From October 22 to October 31 2012, Hurricane Sandy tore through the East Coast, ravaging the beaches of New Jersey and ripping apart their boardwalks. Hundreds of homes were devastated and dozens of lives claimed. Commuting became a nightmare, with half of New York City in the dark, and most of New Jersey without power, cell-phone reception, internet connection, or heat. Water filled subway stations, and the salt from the sea killed trees, flowers, and grass, destroying the greenery of the landscape. Gas became scarce, and the obnoxious hum of generators was suddenly the most reassuring sound that existed. Most who lived through this storm can recall vague images involving cold, exhaustion, worry, and fear of the unknown.
But the stories of heroism and kinship that survived Super Storm Sandy were overwhelming. First responders were on call, running for days with no sleep, evacuating entire towns, using boats to reach those who needed help. Employees and emergency personnel evacuated a fully occupied hospital in the thick of the storm. A helicopter crew flew out to rescue those stranded in the water. Families opened their homes to neighbors and strangers alike, offering food and warmth and an electric outlet. Banks, hotels, and businesses opened their doors to those in need of shelter. NYC marathon runners raced to bring aid to the torn communities. Volunteers spent weeks clearing out debris and mold from flooded basements. For months, the stories continued to pour into those neighborhoods, with displays of bravery and compassion in the face of nature's terrorizing rampage.
Now, seven months later, America is ready to welcome summer through the traditional opening of the beaches on Memorial Day weekend. But the ceremonial event has assumed a new meaning entirely. The newly reconstructed beaches represent the courage to rebuild lives after a tragedy. They represent a unity of purpose, a people brought together by pain and hope. They represent the meaning of community, the strength of determination.

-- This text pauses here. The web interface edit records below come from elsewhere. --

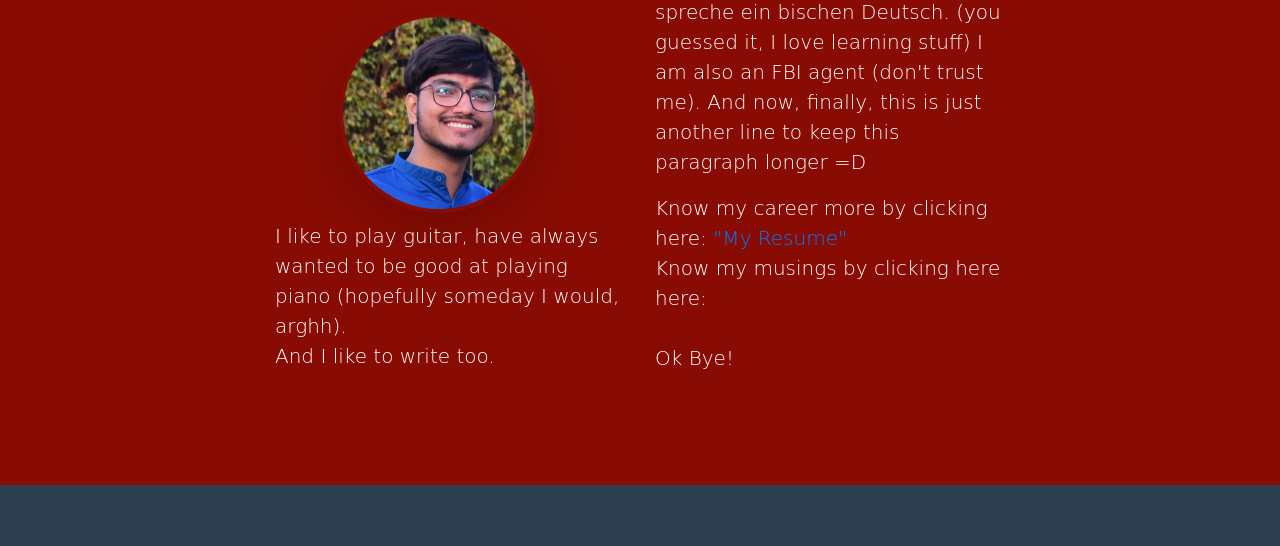
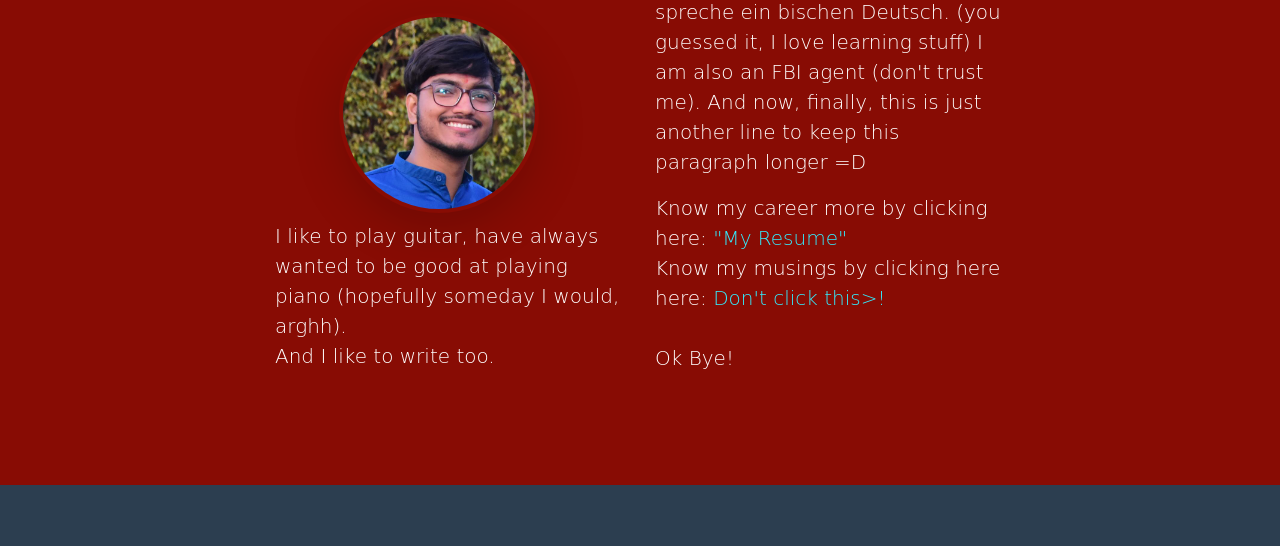
Before and after one commit to vishalpant121/vishalpant121.github.io, a plain HTML site: page index.html in a window 1280 px wide. Shown: the part 1136-1682 px from the top of the page. Drawn offline with nearby package versions, Linux system fonts and the light colour scheme.

Commit message:
Update index.html

```diff
--- a/index.html
+++ b/index.html
@@ -81,8 +81,8 @@
         <div class="col-lg-4 mr-auto">
           <p class="lead top-text">I also wish to travel the entire world (who doesn't?) Ich zu spreche ein bischen Deutsch. (you guessed it, I love learning stuff) I am also an FBI agent (don't trust me). And now, finally, this is just another line to keep this paragraph longer =D<br>
            </p>
-          <p class="lead top-text">Know my career more by clicking here: <a href="assets/pdf/resume.pdf">"My Resume"</a>
-            <br> Know my musings by clicking here here: <a href="https://thismocktail.wordpress.com/"><span style="color: #880c04;">Don't click this>!</span></a><br>  <br> Ok Bye! </p>
+          <p class="lead top-text">Know my career more by clicking here: <a href="assets/pdf/resume.pdf"><span style="color: #33EEFF;">"My Resume"</span></a>
+            <br> Know my musings by clicking here here: <a href="https://thismocktail.wordpress.com/"><span style="color: #33EEFF;">Don't click this>!</span></a><br>  <br> Ok Bye! </p>
         </div>
       </div>
     </div>
```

With cloudy skies and a brisk, cold rain, the celebratory weekend began. On the Jersey Shore, business owners exerted a final effort to complete paint jobs and touch up appearances in order to open their shops. The survival of these businesses is dependent on the success of sales between Memorial Day and Labor Day. The clock has now started. And with some roads still closed, some amusement park rides destroyed, and many summer accommodations swept away by the waves, it will not be easy to bounce back into summer this year. Setting the ambiance for the weekend, and for the coming summer, New Jersey Governor Chris Christie addressed the people. "I want New Jersey, and the region, and the country to know that New Jersey has come back, that the summer will happen here in New Jersey," he said. "And you need to bring your families here to enjoy and create new memories this summer, the summer of 2013 in New Jersey," he added. Those memories, those picnics on the beaches of Jersey Shore, will infuse the weekend with new meaning.
So as we approach Memorial Day this year, we have new soldiers to remember. These are not soldiers who wear a uniform or train to carry a gun. These are fighters that emerge from a person's willpower, who survive on fearlessness and kindness. We remember the fallen fighters who struggled against all odds to save lives. And we recognize with infinite appreciation those who survived the battle and showed the world that a hero is born in the heart.